Politician, Writer & Adventurer
Born in Millport, Scotland on 3 May 1845, the son of Matthew Campbell (d 1863), an engineer, Campbell spent his formative years in Ballarat where his father tried his luck on the goldfields. It was said that they were amongst the first to enter the Eureka Stockade after the carnage of 3 December 1854; he later reported that he saw the dead bodies of the miners laying inside the stockade. With an adventurous spirit and being financially secure after his father’s death in 1863, Campbell travelled widely overseas in 1870-71 (Europe, Russia, Vatican City and America) and 1886-87 when he covered some 47,000 miles in eighteen months visiting Sri Lanka, India, Singapore, Java, Hong Kong, China, Korea, Japan, Russia, and Europe before returning home.

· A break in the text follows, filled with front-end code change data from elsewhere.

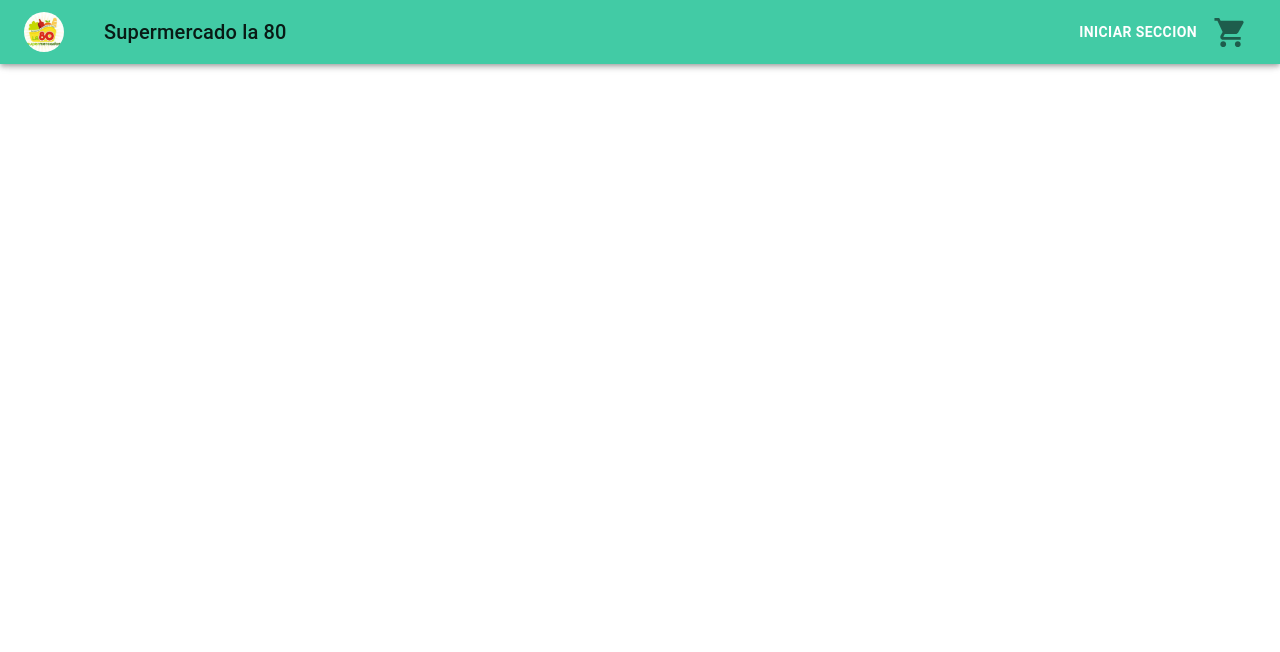
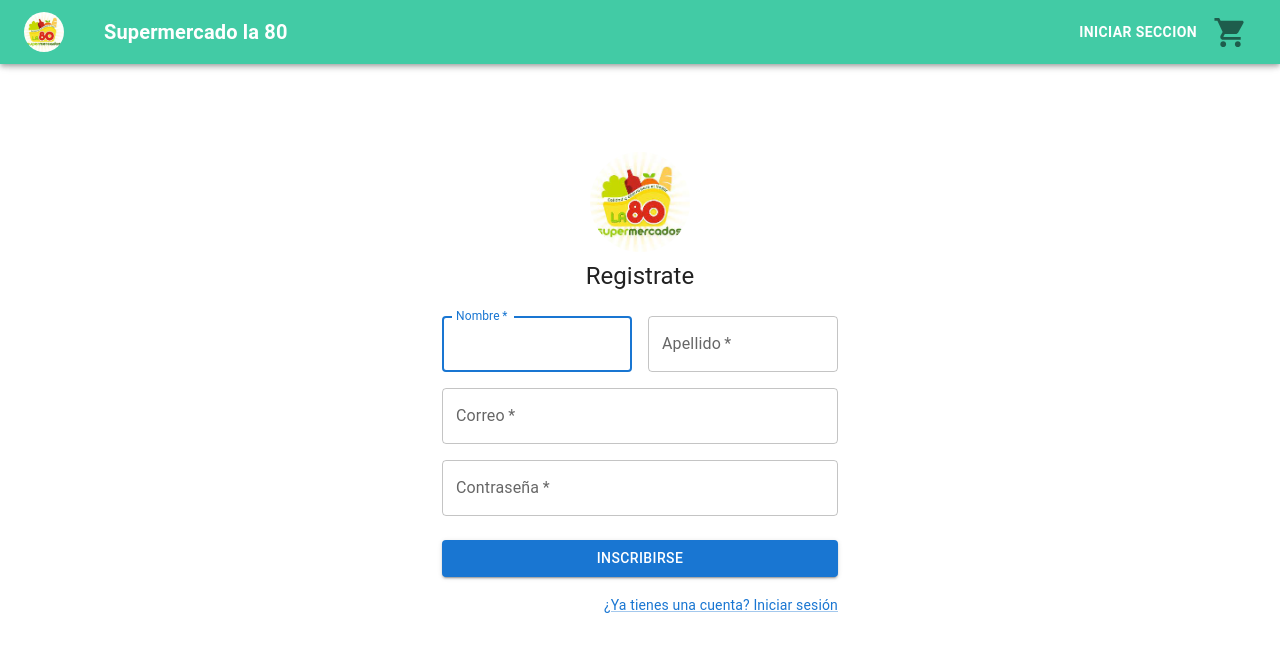
Before and after one commit to Jucamhc/ecommerce-react, a React (Create React App) app: page /SignUp in a window 1280 px wide. Shown: the top 652 px of the page. Built offline with nearby package versions, Linux system fonts and the light colour scheme.

Commit message:
Full-cart

```diff
--- a/src/App.js
+++ b/src/App.js
@@ -5,8 +5,13 @@ import Products from './components/Products';
 import CheckoutPage from './components/CheckoutPage';
 import CheckoutCard from './components/CheckoutCard';
 import { BrowserRouter as Router, Routes, Route } from 'react-router-dom';
+import SignIn from './components/SignIn';
+import SignUp from './components/SignUp';
+import { useEffect } from 'react';
+
 
 function App() {
+
   return (
     <Router>
       <div className="App">
@@ -14,6 +19,8 @@ function App() {
         <Routes>
           <Route path='/' element={<Products />} />
           <Route path='/checkout-page' element={<CheckoutPage />} />
+          <Route path='/SignIn' element={<SignIn />} />
+          <Route path='/SignUp' element={<SignUp />} />
         </Routes>
       </div>
     </Router>
--- a/src/components/CheckoutCard.js
+++ b/src/components/CheckoutCard.js
@@ -27,7 +27,7 @@ export default function CheckoutCard({ product: { id, name, productType, imagen,
     })
 
     return (
-        <Card sx={{ maxWidth: 345 }}>
+        <Card key={id} sx={{ maxWidth: 345 }}>
             <CardHeader
                 action={
                     <Typography
@@ -54,12 +54,12 @@ export default function CheckoutCard({ product: { id, name, productType, imagen,
                         {Array(rating)
                             .fill()
                             .map((_, i) => (
-                                <p>&#11088;</p>
+                                <p key={i}>&#11088;</p>
                             ))}
                     </Grid>
                     <Grid item>
-                        <IconButton>
-                            <DeleteIcon fontSize='large' onClick={removeItem} />
+                        <IconButton onClick={removeItem}>
+                            <DeleteIcon fontSize='large'  />
                         </IconButton>
                     </Grid>
                 </Grid>
--- a/src/components/CheckoutPage.js
+++ b/src/components/CheckoutPage.js
@@ -12,16 +12,14 @@ export default function CheckoutPage() {
 
     function FormRow() {
         return (
-            <React.Fragment >
-                {
-                    basket?.map(item => (
-                        <Grid item xs={12} sm={8} md={6} lg={4}>
-                            <CheckoutCard key={item.id} product={item} />
-                        </Grid>
-                    ))
-                }
+            <React.Fragment>
+                {basket?.map((item) => (
+                    <Grid item xs={12} sm={8} md={6} lg={4} key={item.id}>
+                        <CheckoutCard product={item} />
+                    </Grid>
+                ))}
             </React.Fragment>
-        )
+        );
     }
 
     return (
--- a/src/components/Navbar.js
+++ b/src/components/Navbar.js
@@ -33,11 +33,13 @@ export default function Navbar() {
                     </Link>
 
                     <Typography variant="h6" color="textPrimary" component="p" sx={{ flexGrow: 1, mx: 5 }}>
-                        Supermercado la 80
+                      <h4>Supermercado la 80</h4>
                     </Typography>
-                    <div>
-                        <Button color="inherit"> <strong>Iniciar Seccion</strong> </Button>
-                    </div>
+
+
+                    <Link to='/SignIn'>
+                            <Button color="inherit"> <strong> <h4>Iniciar Seccion</h4> </strong> </Button>
+                    </Link>
 
                     <Link to="/checkout-page">
                         <IconButton aria-label="show Cart items" >
--- /dev/null
+++ b/src/components/SignIn.js
@@ -0,0 +1,119 @@
+
+import * as React from 'react';
+import Avatar from '@mui/material/Avatar';
+import Button from '@mui/material/Button';
+import CssBaseline from '@mui/material/CssBaseline';
+import TextField from '@mui/material/TextField';
+import FormControlLabel from '@mui/material/FormControlLabel';
+import Checkbox from '@mui/material/Checkbox';
+import Link from '@mui/material/Link';
+import Grid from '@mui/material/Grid';
+import Box from '@mui/material/Box';
+import LockOutlinedIcon from '@mui/icons-material/LockOutlined';
+import Typography from '@mui/material/Typography';
+import Container from '@mui/material/Container';
+import { createTheme, ThemeProvider } from '@mui/material/styles';
+import logo from './../assets/logo.jpg'
+import users from './../users-data';
+
+
+const theme = createTheme();
+
+export default function SignIn() {
+
+
+  const handleSubmit = (event) => {
+    event.preventDefault();
+    const data = new FormData(event.currentTarget);
+    const email = data.get('email');
+    const password = data.get('password');
+
+    const userIndex = users.findIndex(u => u.email === email);
+    if (userIndex === -1) {
+      alert('Email incorrecto');
+      return;
+    }
+
+    const user = users[userIndex];
+    if (user.password !== password) {
+      alert('Contraseña incorrecta');
+      return;
+    }
+
+    // Actualizar el estado de isinit a 1 para el usuario actual
+    const updatedUser = {...user, isinit: 1};
+    const updatedUsers = [...users];
+    updatedUsers[userIndex] = updatedUser;
+
+
+    // Hacer lo que se necesite para continuar con el proceso de inicio de sesión
+    console.log(users);
+    //window.location="/";
+    alert('Inicio de sesión exitoso');
+  };
+
+  return (
+    <ThemeProvider theme={theme}>
+      <Container component="main" maxWidth="xs">
+        <CssBaseline />
+        <Box
+          sx={{
+            marginTop: 8,
+            display: 'flex',
+            flexDirection: 'column',
+            alignItems: 'center',
+          }}
+        >
+          <Avatar src={logo} sx={{ width: 100, height: 100, m: 1 }} />
+          <Typography component="h1" variant="h5">
+            Inicia Sesion
+          </Typography>
+          <Box component="form" onSubmit={handleSubmit} noValidate sx={{ mt: 1 }}>
+            <TextField
+              margin="normal"
+              required
+              fullWidth
+              id="email"
+              label="Correo"
+              name="email"
+              autoComplete="email"
+              autoFocus
+            />
+            <TextField
+              margin="normal"
+              required
+              fullWidth
+              name="password"
+              label="Contraseña"
+              type="password"
+              id="password"
+              autoComplete="current-password"
+            />
+
+            <Grid container sx={{
+              marginTop: 1,
+              display: 'flex',
+              flexDirection: 'column',
+              alignItems: 'center',
+            }}>
+              <Grid item>
+                <Link href="/SignUp" variant="body2">
+                  {"¿No tienes una cuenta? Inscribirse"}
+                </Link>
+              </Grid>
+            </Grid>
+
+            <Button
+              type="submit"
+              fullWidth
+              variant="contained"
+              sx={{ mt: 3, mb: 2 }}
+            >
+              Iniciar sesión
+            </Button>
+          </Box>
+        </Box>
+      </Container>
+    </ThemeProvider>
+  );
+}
--- /dev/null
+++ b/src/components/SignUp.js
@@ -0,0 +1,156 @@
+import * as React from 'react';
+import Avatar from '@mui/material/Avatar';
+import Button from '@mui/material/Button';
+import CssBaseline from '@mui/material/CssBaseline';
+import TextField from '@mui/material/TextField';
+import FormControlLabel from '@mui/material/FormControlLabel';
+import Checkbox from '@mui/material/Checkbox';
+import Link from '@mui/material/Link';
+import Grid from '@mui/material/Grid';
+import Box from '@mui/material/Box';
+import LockOutlinedIcon from '@mui/icons-material/LockOutlined';
+import Typography from '@mui/material/Typography';
+import Container from '@mui/material/Container';
+import { createTheme, ThemeProvider } from '@mui/material/styles';
+import users from './../users-data';
+import logo from './../assets/logo.jpg'
+import { useState } from 'react';
+
+
+const theme = createTheme();
+
+export default function SignUp() {
+
+  const handleSubmit = (event) => {
+
+    const [userss, setUsers] = useState;
+
+    event.preventDefault();
+    const data = new FormData(event.currentTarget);
+    const firstName = data.get('firstName');
+    const lastName = data.get('lastName');
+    const email = data.get('email');
+    const password = data.get('password');
+
+    // Check if user already exists
+    const existingUserIndex = users.findIndex(user => user.email === email);
+    const existingPassword = users.findIndex(user => user.password === password);
+
+    if (existingUserIndex >= 0  ) {
+      alert("El Usuario ya exiiste {Error 409}");
+      return 409;
+    }
+
+    if (existingPassword >= 0  ) {
+      alert("Ingrese el password");
+      return 409;
+    }
+
+    // Add new user to array
+    const newUser = {
+      id: users.length + 1,
+      name: firstName,
+      lastname: lastName,
+      email: email,
+      password: password,
+      state: 1,
+      isAdmin: 0,
+      isinit: 0,
+    };
+
+    users.push(newUser);
+    console.log('New user added:', newUser);
+    console.log(users);
+
+    event.target.reset();
+
+    //window.location="/";
+
+    // Return success status code
+    return 200;
+  };
+
+
+  return (
+    <ThemeProvider theme={theme}>
+      <Container component="main" maxWidth="xs">
+        <CssBaseline />
+        <Box
+          sx={{
+            marginTop: 8,
+            display: 'flex',
+            flexDirection: 'column',
+            alignItems: 'center',
+          }}
+        >
+            <Avatar src={logo} sx={{ width: 100, height: 100, m: 1 }}/>
+
+          <Typography component="h1" variant="h5">
+            Registrate
+          </Typography>
+          <Box component="form" noValidate onSubmit={handleSubmit} sx={{ mt: 3 }}>
+            <Grid container spacing={2}>
+              <Grid item xs={12} sm={6}>
+                <TextField
+                  autoComplete="given-name"
+                  name="firstName"
+                  required
+                  fullWidth
+                  id="firstName"
+                  label="Nombre"
+                  autoFocus
+                />
+              </Grid>
+              <Grid item xs={12} sm={6}>
+                <TextField
+                  required
+                  fullWidth
+                  id="lastName"
+                  label="Apellido"
+                  name="lastName"
+                  autoComplete="family-name"
+                />
+              </Grid>
+              <Grid item xs={12}>
+                <TextField
+                  required
+                  fullWidth
+                  id="email"
+                  label="Correo"
+                  name="email"
+                  autoComplete="email"
+                />
+              </Grid>
+              <Grid item xs={12}>
+                <TextField
+                  required
+                  fullWidth
+                  name="password"
+                  label="Contraseña"
+                  type="password"
+                  id="password"
+                  autoComplete="new-password"
+                />
+              </Grid>
+            </Grid>
+            <Button
+              type="submit"
+              fullWidth
+              variant="contained"
+              sx={{ mt: 3, mb: 2 }}
+            >
+             Inscribirse
+            </Button>
+            <Grid container justifyContent="flex-end">
+              <Grid item>
+                <Link href="/SignIn" variant="body2">
+                ¿Ya tienes una cuenta? Iniciar sesión
+                </Link>
+              </Grid>
+            </Grid>
+          </Box>
+        </Box>
+      </Container>
+    </ThemeProvider>
+  );
+}
--- a/src/components/Total.js
+++ b/src/components/Total.js
@@ -1,16 +1,17 @@
 import React from 'react'
 import accounting from 'accounting'
 import { Button } from '@mui/material'
-
+import { getBasketTotal } from '../reducer'
+import { useStateValue } from '../StateProvider';
 
 const Total = () => {
 
-
+    const [{ basket }, dispatch] = useStateValue();
     return (
-        <div  sx={{ display: "flex", flexDirection:"column", justifyContent:"center",  alignItems: "center", height:"20vh"}}>
-            <h5>Total items: 3</h5>
-            <h5>{accounting.formatMoney(50, "$", 0)}</h5>
-            <Button sx={{marginTop: "2rem"}} variant='contained' color='error'>Check Out</Button>
+        <div sx={{ display: "flex", flexDirection: "column", justifyContent: "center", alignItems: "center", height: "20vh" }}>
+            <h5>Total items: {basket?.length}</h5>
+            <h5>{accounting.formatMoney(getBasketTotal(basket), "$", 0)}</h5>
+            <Button sx={{ marginTop: "2rem" }} variant='contained' color='error'>Check Out</Button>
         </div>
     )
 }
--- a/src/index.css
+++ b/src/index.css
@@ -1,6 +1,14 @@
 * {
   margin: 0;
   padding: 0;
+
+}
+
+h4 {
+  color: white;
+}
+h5 {
+  color: black;
 }
 
 body {
--- a/src/reducer.js
+++ b/src/reducer.js
@@ -1,10 +1,16 @@
 export const initialState = {
-  basket: []
+  basket: [],
+  user: null
 }
 
 export const actionTypes = {
   ADD_TO_BASKET: "ADD_TO_BASKET",
-  REMOVE_ITEM: "REMOVE_ITEM"
+  REMOVE_ITEM: "REMOVE_ITEM",
+  SET_USER: "SET_USER"
+}
+
+export const getBasketTotal = (basket) => {
+  return basket?.reduce((amount, item) => item.price + amount, 0)
 }
 
 const reducer = (state, action) => {
@@ -28,7 +34,11 @@ const reducer = (state, action) => {
         ...state,
         basket: newasket,
       }
-
+      case "SET_USER":
+        return {
+          ...state,
+          user: action.user
+        }
     default:
       return state;
   }
--- /dev/null
+++ b/src/users-data.js
@@ -0,0 +1,23 @@
+let users = [
+    {
+        id: "",
+        name: "",
+        lastname: "",
+        email: "",
+        password: "345DSFGSD2345XZDCGFV",
+
+    },
+    {
+        id: 1,
+        name: "camilo",
+        lastname: "H",
+        email: "camilo@test.com",
+        password: "123456789",
+        state: 1,
+        isAdmin: 1,
+        isinit: 0,
+    }
+
+]
+
+export default users;
```
Also changed, not shown: src/product-data.js.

His political career as a member of the Wellington Province in the Legislative Council (1882-85) and later MLA for Benalla and Yarrawonga (1892-93) was a paradox: a free-trader he supported anti-sweating measures, and while strongly in favour of opening the land to the small farmer, he opposed the principle of ‘one man, one vote’ believing it to be against the interests of landholders. In 1883 he introduced a private bill designed to suppress brothels and to raise the age of consent to sixteen. Re-entering Parliament in 1892 in vastly different circumstances, Campbell served an uneventful period as Minister for Public Instruction under (Sir) James Patterson (Melbourne General Cemetery) until his death from stomach cancer on 16 September 1893.
Writing to the Melbourne Daily Telegraph during his travels overseas in 1886, Campbell said;
“There are dreamers who see visions and dream dreams about the future of aerial navigation. I confess I love them and find myself indulging in pleasant reveries of the time when men, starting in the morning from Melbourne, well-nigh racing the sun, will land in London in the evening, or the next day at the farthest”.
Goding, A., “James Campbell 1845-1893 An Admirable Type of Australian Scot” (Victorian Historical Journal, November 1997).
Corfield, J, Wickham, D & Gervasoni, C., “The Eureka Encyclopaedia” (2004).
(Image courtesy La Trobe Picture Collection, State Library of Victoria, IAN02/10/93/16)